Library system to expand reach for black families

12/26/2018, 6 a.m.
Multnomah County Library will start the New Year with a new two-year initiative funded in part by a grant from ...
Kirby McCurtis is the administrator of the North Portland Library at 512 N. Killingworth St. where a Black Resources Center houses both scholarly and popular materials relating to the African-American experience

Multnomah County Library will start the New Year with a new two-year initiative funded in part by a grant from Meyer Memorial Trust to better serve and support African and African American families.

This initiative aims to build momentum and capacity for the library to enact systemic changes that better serve black families through community action research, a methodology that helps researchers work in partnership with community stakeholders to develop solutions to local problems.

Community action research will engage with African and African-American families to understand and address barriers and inequities related to kindergarten readiness and transition. Research has shown that black children often face disparities in school readiness, which signal disparate educational, economic and social outcomes later in life.

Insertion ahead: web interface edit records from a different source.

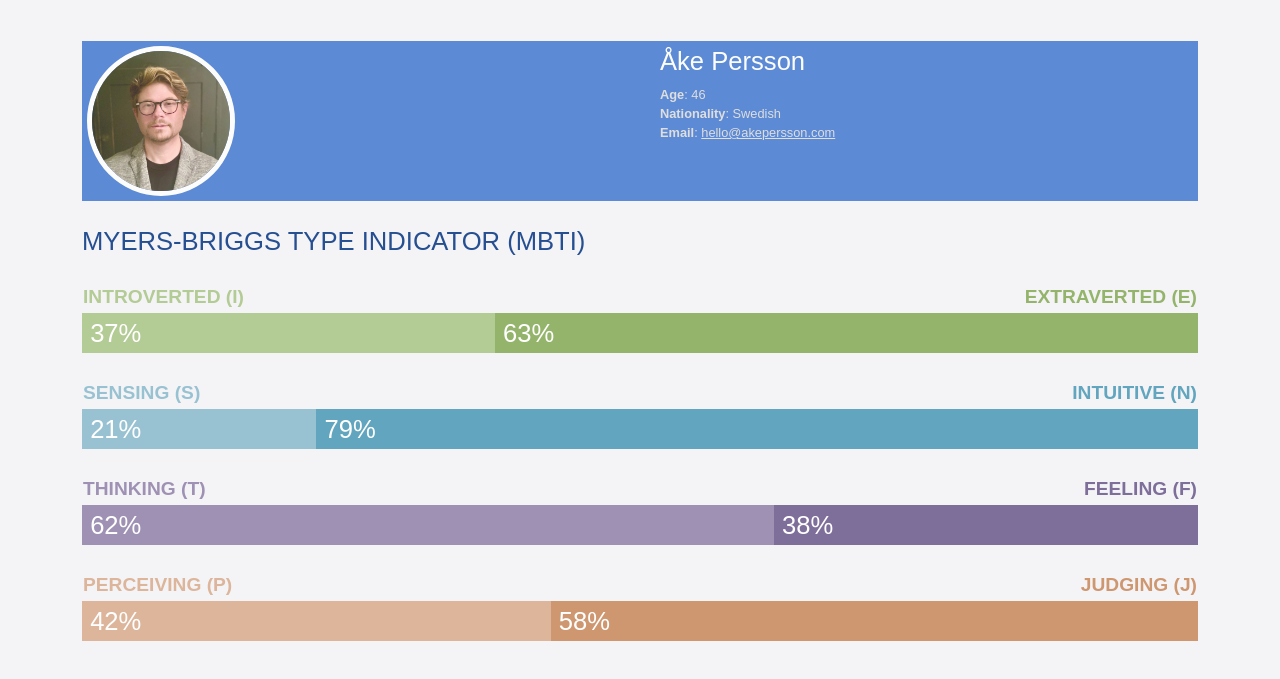
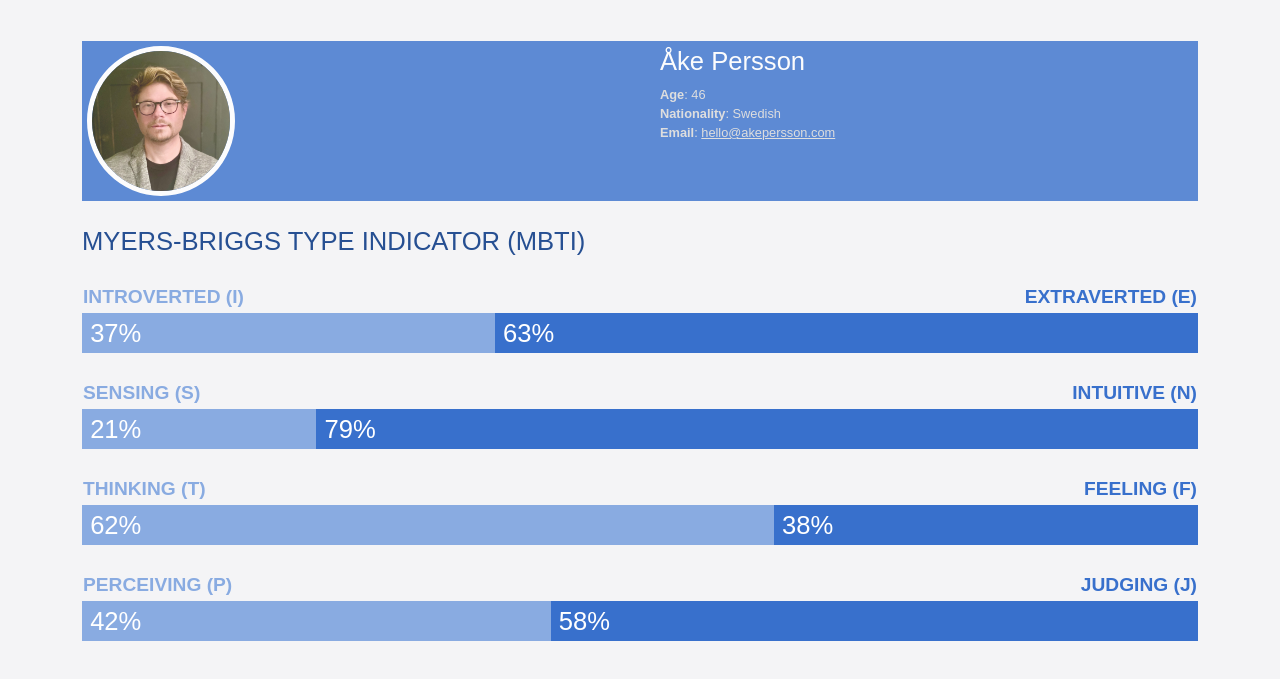
Before and after one commit to ake-persson/resume, a plain HTML site: page html/bio.html in a window 1280 px wide. Shown: the part 59-738 px from the top of the page. Drawn offline with nearby package versions, Linux system fonts and the light colour scheme; files that its build step writes are made by us from their sources.

Commit message:
simplify

```diff
--- a/scss/custom.scss
+++ b/scss/custom.scss
@@ -11,6 +11,9 @@ $link-hover-color: darken($link-color, 15%) !default;
 
 $light: rgba($body-bg, 0.95) !default;
 $profile-bg: lighten($link-color, 15%) !default;
+
+$graph-light: lighten($link-color, 35%) !default;
+$graph-dark: lighten($link-color, 15%) !default;
 
 /* Override Font */
 $font-family-base: "Arial", sans-serif;
@@ -132,20 +135,32 @@ $dark-orange: rgba(206, 151, 112, 1) !default;
   table {
     width: 100%;
     margin-top: 25px;
-    thead > tr > th {
+
+    th {
       font-size: $h2-font-size;
+    }
+    th:first-child {
+      color: $graph-light;
     }
     th:nth-child(2) {
       text-align: right;
+      color: $graph-dark;
     }
-    tbody > tr > td {
+
+    td {
       font-size: $h1-font-size;
       color: white;
       margin-left: 20px;
     }
-    tbody > tr > td:before {
+    td:before {
       content: " ";
       white-space: pre;
+    }
+    td:first-child {
+      background-color: $graph-light;
+    }
+    td:nth-child(2) {
+      background-color: $graph-dark;
     }
   }
 
@@ -153,19 +168,9 @@ $dark-orange: rgba(206, 151, 112, 1) !default;
     thead > tr {
       th:first-child {
         width: 37%;
-        color: $light-green;
       }
       th:nth-child(2) {
         width: 63%;
-        color: $dark-green;
-      }
-    }
-    tbody > tr {
-      td:first-child {
-        background-color: $light-green;
-      }
-      td:nth-child(2) {
-        background-color: $dark-green;
       }
     }
   }
@@ -174,19 +179,9 @@ $dark-orange: rgba(206, 151, 112, 1) !default;
     thead > tr {
       th:first-child {
         width: 21%;
-        color: $light-blue;
       }
       th:nth-child(2) {
         width: 79%;
-        color: $dark-blue;
-      }
-    }
-    tbody > tr {
-      td:first-child {
-        background-color: $light-blue;
-      }
-      td:nth-child(2) {
-        background-color: $dark-blue;
       }
     }
   }
@@ -195,19 +190,9 @@ $dark-orange: rgba(206, 151, 112, 1) !default;
     thead > tr {
       th:first-child {
         width: 62%;
-        color: $light-purple;
       }
       th:nth-child(2) {
         width: 38%;
-        color: $dark-purple;
-      }
-    }
-    tbody > tr {
-      td:first-child {
-        background-color: $light-purple;
-      }
-      td:nth-child(2) {
-        background-color: $dark-purple;
       }
     }
   }
@@ -216,19 +201,9 @@ $dark-orange: rgba(206, 151, 112, 1) !default;
     thead > tr {
       th:first-child {
         width: 42%;
-        color: $light-orange;
       }
       th:nth-child(2) {
         width: 58%;
-        color: $dark-orange;
-      }
-    }
-    tbody > tr {
-      td:first-child {
-        background-color: $light-orange;
-      }
-      td:nth-child(2) {
-        background-color: $dark-orange;
       }
     }
   }
```
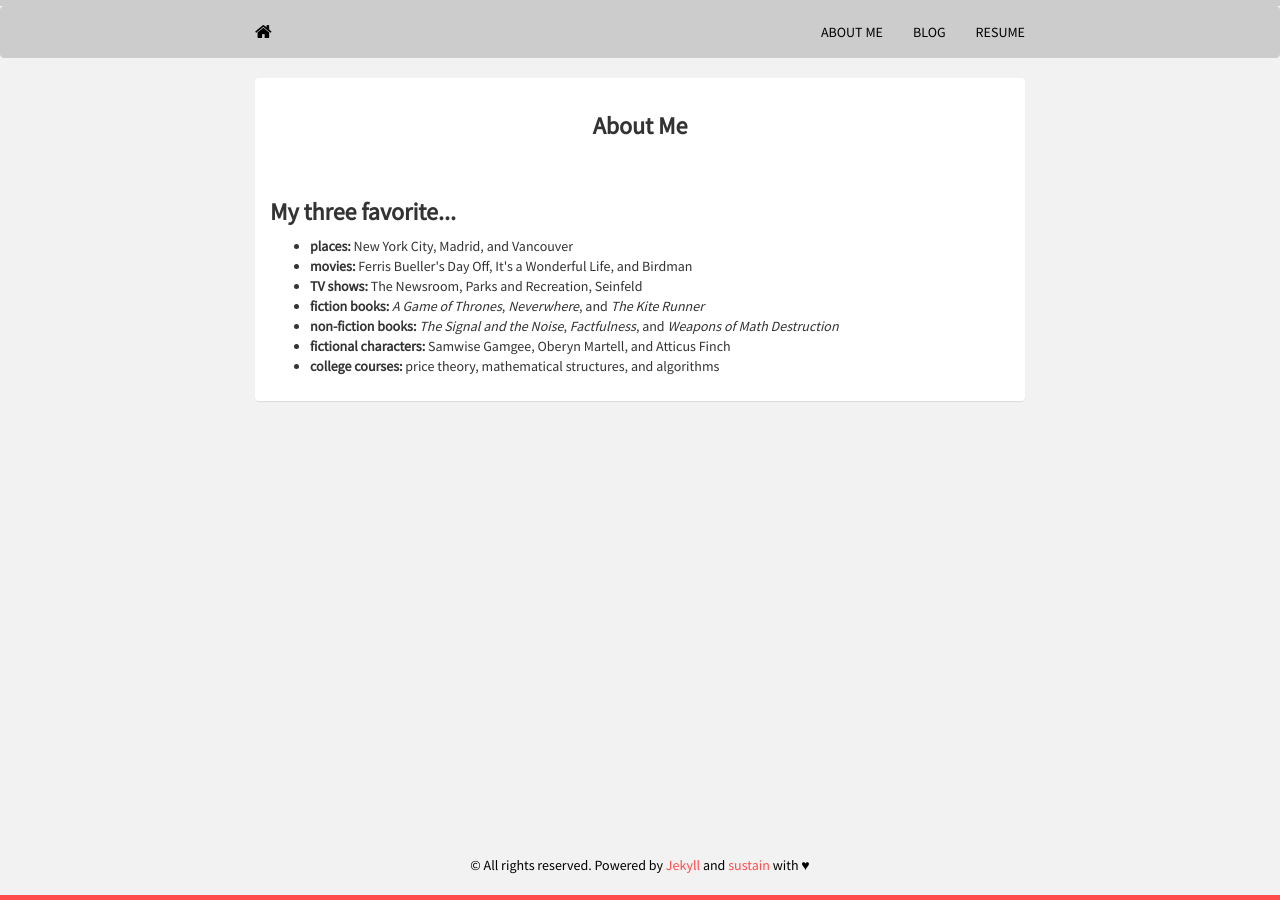
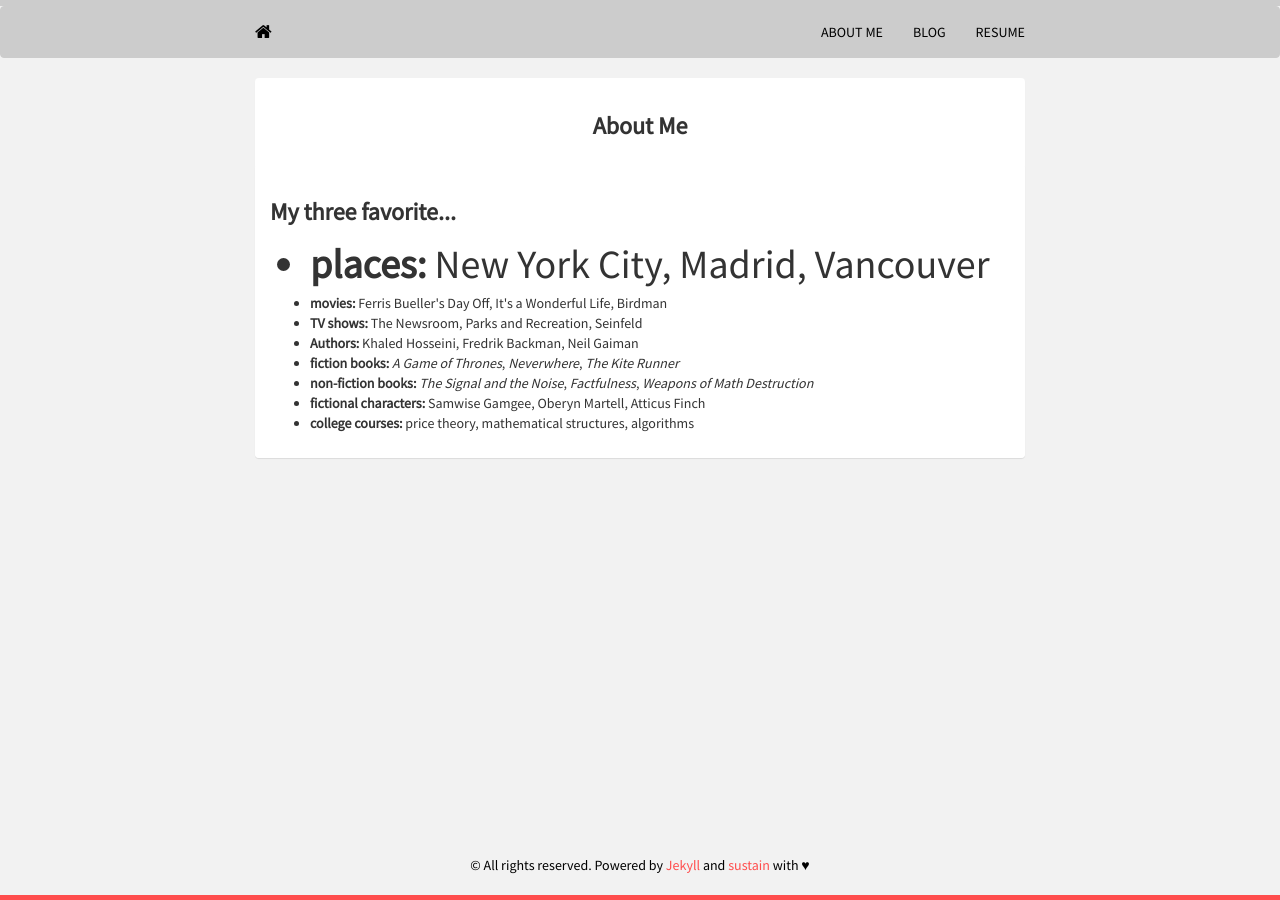
Before and after one commit to mrkaye97/mrkaye97.github.io, a Jekyll site: the page built from about.html, in a window 1280 px wide. Built offline with Jekyll 4.4.1, drawn with Linux system fonts in a browser that asks for light colours; nearby versions of some CDN libraries.

Commit message:
Update about.html

```diff
--- a/about.html
+++ b/about.html
@@ -15,13 +15,14 @@ Title: About Me
     		<div class="panel-body">
 			  <h3><strong>My three favorite...</strong></h3>
 				<ul style="list-style-type:disc">
-				  <li "font-size:40px"><b>places:</b> New York City, Madrid, and Vancouver</li>
-				  <li><b>movies:</b> Ferris Bueller's Day Off, It's a Wonderful Life, and Birdman</li>
+				  <li style="font-size:40px"><b>places:</b> New York City, Madrid, Vancouver</li>
+				  <li><b>movies:</b> Ferris Bueller's Day Off, It's a Wonderful Life, Birdman</li>
 				  <li><b>TV shows:</b> The Newsroom, Parks and Recreation, Seinfeld</li>
-				  <li><b>fiction books:</b> <i>A Game of Thrones</i>, <i>Neverwhere</i>, and <i>The Kite Runner</i></li>
-				  <li><b>non-fiction books:</b> <i>The Signal and the Noise</i>, <i>Factfulness</i>, and <i>Weapons of Math Destruction</i></li>
-				  <li><b>fictional characters:</b> Samwise Gamgee, Oberyn Martell, and Atticus Finch</li>
-				  <li><b>college courses:</b> price theory, mathematical structures, and algorithms</li>
+				  <li><b>Authors:</b> Khaled Hosseini, Fredrik Backman, Neil Gaiman</li>
+				  <li><b>fiction books:</b> <i>A Game of Thrones</i>, <i>Neverwhere</i>, <i>The Kite Runner</i></li>
+				  <li><b>non-fiction books:</b> <i>The Signal and the Noise</i>, <i>Factfulness</i>, <i>Weapons of Math Destruction</i></li>
+				  <li><b>fictional characters:</b> Samwise Gamgee, Oberyn Martell, Atticus Finch</li>
+				  <li><b>college courses:</b> price theory, mathematical structures, algorithms</li>
 
 				</ul>
 
```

A Meyer Memorial Trust award of $148,000, with an addition of $89,000 from other donors to The Library Foundation, with support from the Collins Foundation, will fund this work.

The work builds on a 2011 library research grant, Preparing African American Children for Kindergarten Readiness, which showed that African American families do not always feel welcome and included in educational institutions and in libraries.

This effort advances Multnomah County Library’s culturally relevant service, which includes staff, materials and programs for five languages other than English and for the black community. That service also includes Black Cultural Library Advocate staff, the library’s Diversity, Equity and Inclusion program and aligns with the library’s organizational priorities.

The initiative is led by Multnomah County Library and made possible by gifts to The Library Foundation, including grants from Meyer Memorial Trust and the Collins Foundation. The library will issue a request for proposals for research expertise to lead the work in December 2018 with community outreach and research set to begin in spring of 2019.

"A public library should be a community’s most open and inclusive institution," said Director of Libraries Vailey Oehlke. “Thanks to the generosity of Meyer Memorial Trust and the support of The Library Foundation, Multnomah County Library can live that value, better serve black families and eliminate barriers for those who are oppressed or have been oppressed.”